Miosis Differential Diagnosis-Causes other than Opiates

Miosis Differential Diagnosis-Causes other than Opiates

There are numerous reasons why pupils may be too small, too big, or inconsistent with each other.  Today, we will mention a few causes of miosis or pinpoint pupils.  If you search the internet, you can find numerous mnemonics that may help (“CPR ON SLIME” is even one!).

The ideal way to measure pupil size is in dim lighting and using a bright light.  You should shine the light from below the face while they are looking at an object behind you.  Normal pupils are between 2-5 mm in bright light and 4-8 mm in the dark.  They should be equal and move briskly.

Constricted pupils (miosis) are less than 2mm.  Dilated pupils (mydriasis) are more than 7mm.  This means that in the correct setting, the pupils measure less than 2mm or larger than 7mm.  A patient in bright sunlight, with pupils that are 7mm could be considered too large for the situation.

Medications and Drugs

The most commonly remembered cause of miosis is opiate use.  From morphine to heroin and Fentanyl to Percocet and codeine, these medications can cause the pupils to be smaller than 2mm.  This is especially true in an overdose situation.  But the narcotic overdose requiring naloxone will also cause altered mental status/unconsciousness and respiratory depression requiring ventilatory assistance.

Other medications such as phenothiazine, lomotil (diphenoxylate), clonidine, barbiturates, clozapine, eye drops, GHB, antipsychotics such as olanzapine (Zyprexa), and valproate, can also cause miosis.  There are numerous Alzheimer’s medications such as tacrine and donezepil and cholinesterase inhibitor medications used to treat myasthenia gravis which can also cause tiny pupils.

Other substances

Nerve agents (sarin, VX) and organophosphate insecticides can cause miosis.  Certain poisonous mushrooms and nicotine poisoning can present with similar symptoms.  All of these substances have cholinergic effects and will likely have SLUDGEM symptoms such as increased sweating, bronchial secretions, diarrhea, GI distress, vomiting, salivation, and tearing.


There are numerous lesions that can lead to miosis.  Some of them will not include unconsciousness such as Horner’s syndrome, chronic lesions to the rostral midbrain from MS, Lyme disease, chronic alcoholism, etc. and lesions to the dorsal midbrain.  Argyll Robertson pupils are usually unilateral and due to syphilis or rarely, diabetes mellitus.

A pontine stroke or hemorrhage is often a cause of bilateral miosis accompanied by a sudden loss of consciousness.  It may be accompanied by spastic shaking or jerking that can be mistaken for seizures.  These brainstem strokes account for only about 7% of ischemic events but cause worsening neurologic issues.  Other symptoms can include vertigo, dizziness, and headache.  They can also have slurred speech and appear intoxicated.

Other causes

Neurosyphillis, very deep sleep, and anterior uveitis (inflammation to the middle eye layer from trauma or infection) can also cause miosis.  Aging can also cause your pupils to become pinpoint or smaller.  Senile miosis occurs as the eyes age and the dilator muscles atrophy.  This usually starts in your 70’s and above but can be worsened with medications that also cause constriction.


As you can see, there are numerous reasons why a patient may have constricted or pinpoint pupils other than an opiate overdose.

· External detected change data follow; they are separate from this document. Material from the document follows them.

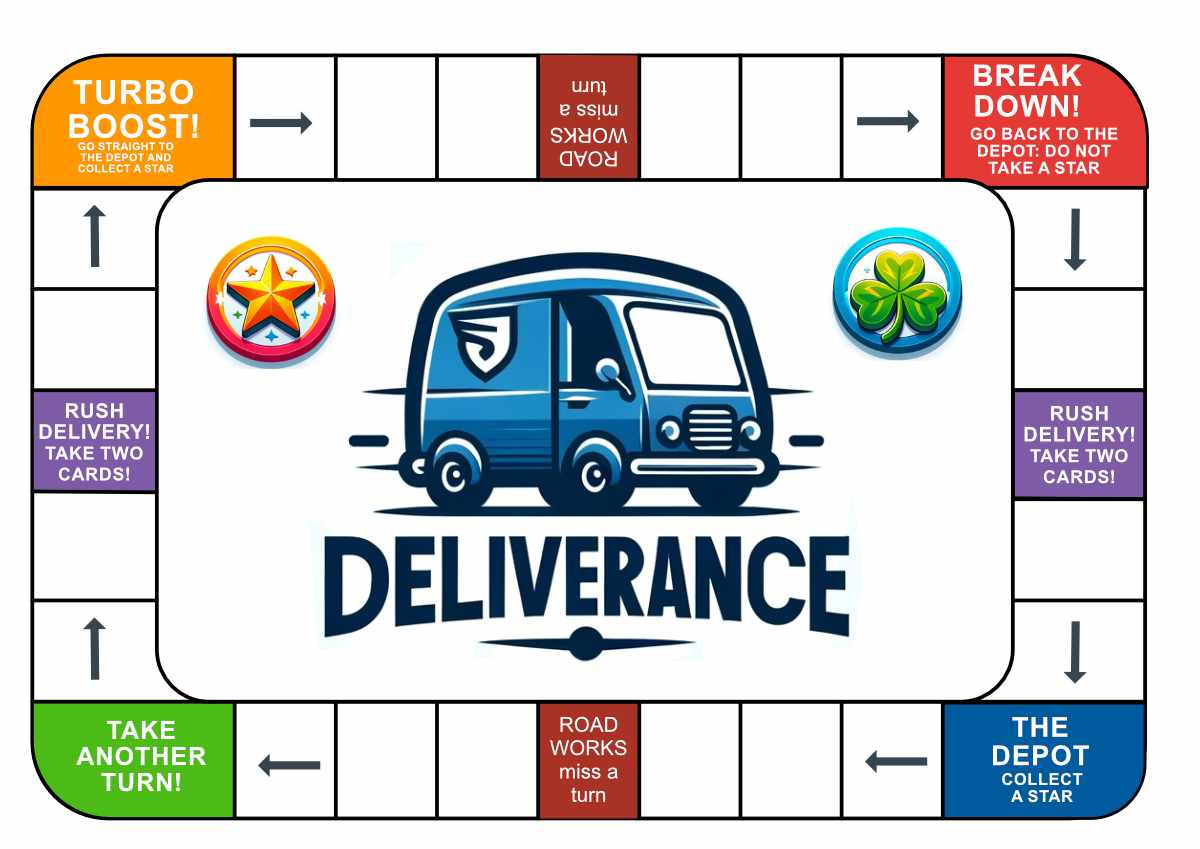
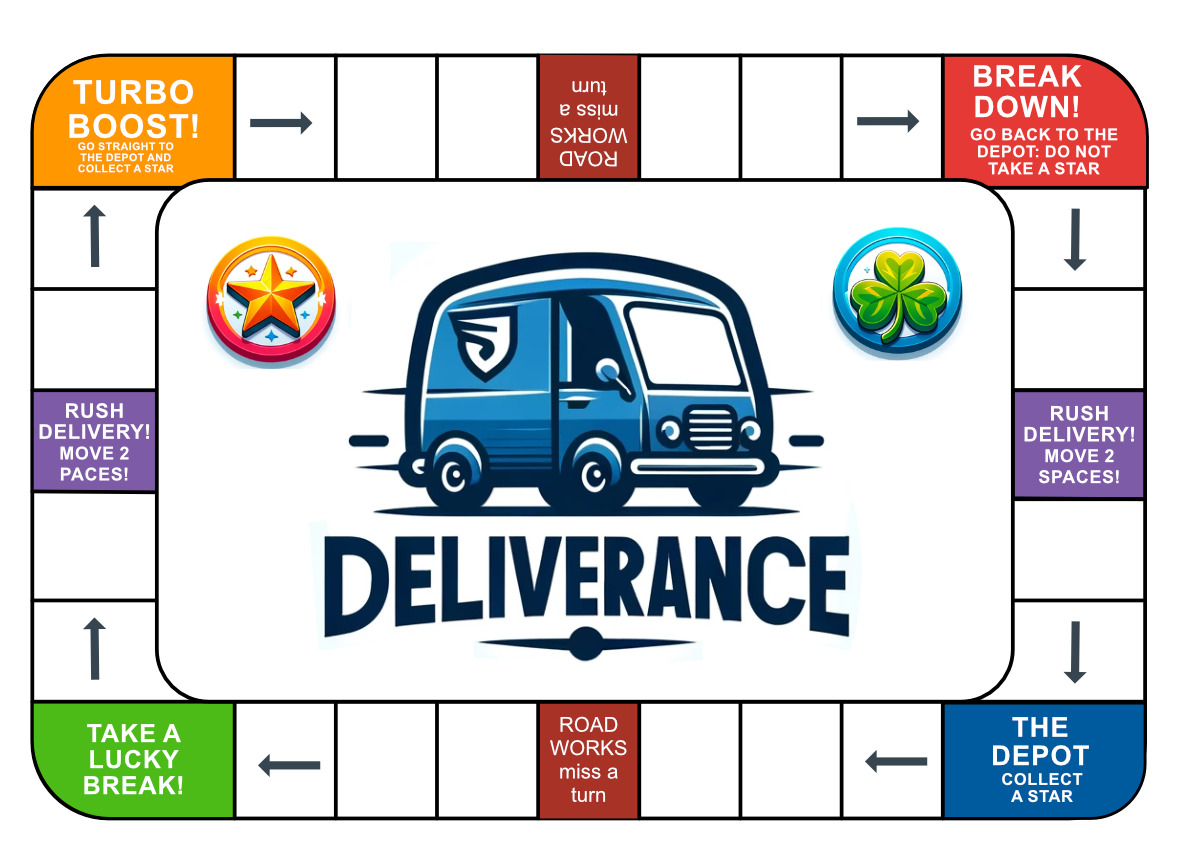
Board and Rules tweaks

diff --git a/data/rules.md b/data/rules.md
@@ -9,14 +9,16 @@ Experience all the thrills of being a delivery driver, battling with traffic, cu
 * Each player starts at the Depot on the game board.
 * Each player throws one six sided dice, the highest throw goes first.
 * On their turn, each player throws the dice, and moves forward that number of spaces.
-* The player then takes a card, any penalty or bous is applied.
-* If players are told to go back or forward a number of spaces, any further penalty or bonus is also applied.
+* The player then takes a card, any penalty or bonus is applied. Only take one card per turn, unless a card says otherwise.
+* If players are told to go back or forward a number of spaces, they also gain any benefit or penalty from the space they land on.
 * If a player is told to take another turn, they do so before anyone else plays. 
-* If the player has gone forward round the board and reached the Depot, they collect another star!
+* If the player has gone forward round the board and reaches r passes the Depot, they collect another star!
 * If you are unlucky, you may lose a star, or have to go back to the Depot without collecting a star.
-* Players may gain “Lucky Break” tokens, which can be used once each at any time to avoid any one penalty, or to re-roll the dice if you get a result you do not want. 
+* Players may gain “Lucky Break” tokens, which can be used once each at any time to avoid any one penalty.
+* Lucky Break tokens *cannot* be used if a card says you use a Lucky Break.
 * Hand your "Lucky Break" tokens back to the bank once they have been played. Use them wisely!
-* If a card says you lose a "Lucky Break" or a Star but have none left to lose, they miss a turn instead. 
+* If a card says you lose a "Lucky Break" or a Star but have none left to lose, miss a turn instead. 
 * If there are no other players to take a star or "Lucky Break" from, you can take one from the bank instead.
 * The winner is the first player to collect five stars.
+* If the game ends early, the winner is the player with the most Stars, or in case of a tie, the one with most Lucky Breaks.
 * For added excitement, see the optional "Special Delivery" rules!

Sometimes the hoof beats are horses but they can be zebras.  Use your powerful assessment and history taking skills to start

Here are some reminders about naloxone administration to a patient with miosis:

  • If you have a patient with a known opiate overdose with apnea or respiratory depression and pinpoint pupils, control their airway and assist ventilations with BLS procedures and proceed with administration of naloxone.
  • If you patient is maintaining their airway, respirations, rate and oxygen saturations, please continue to assess and monitor the patient. Naloxone may not be needed unless their status declines.
  • If an ALS airway is inserted, do not administer naloxone.

If there are no obvious opiate sources, begin to consider alternative causes of miosis—are you checking the pupils in a dimly lit place? Are they truly 2mm or less?  Do they have apnea/respiratory depression?  Do they have other conflicting signs and symptoms?  Does the patient have other medical conditions or take medications that can be the cause or miosis?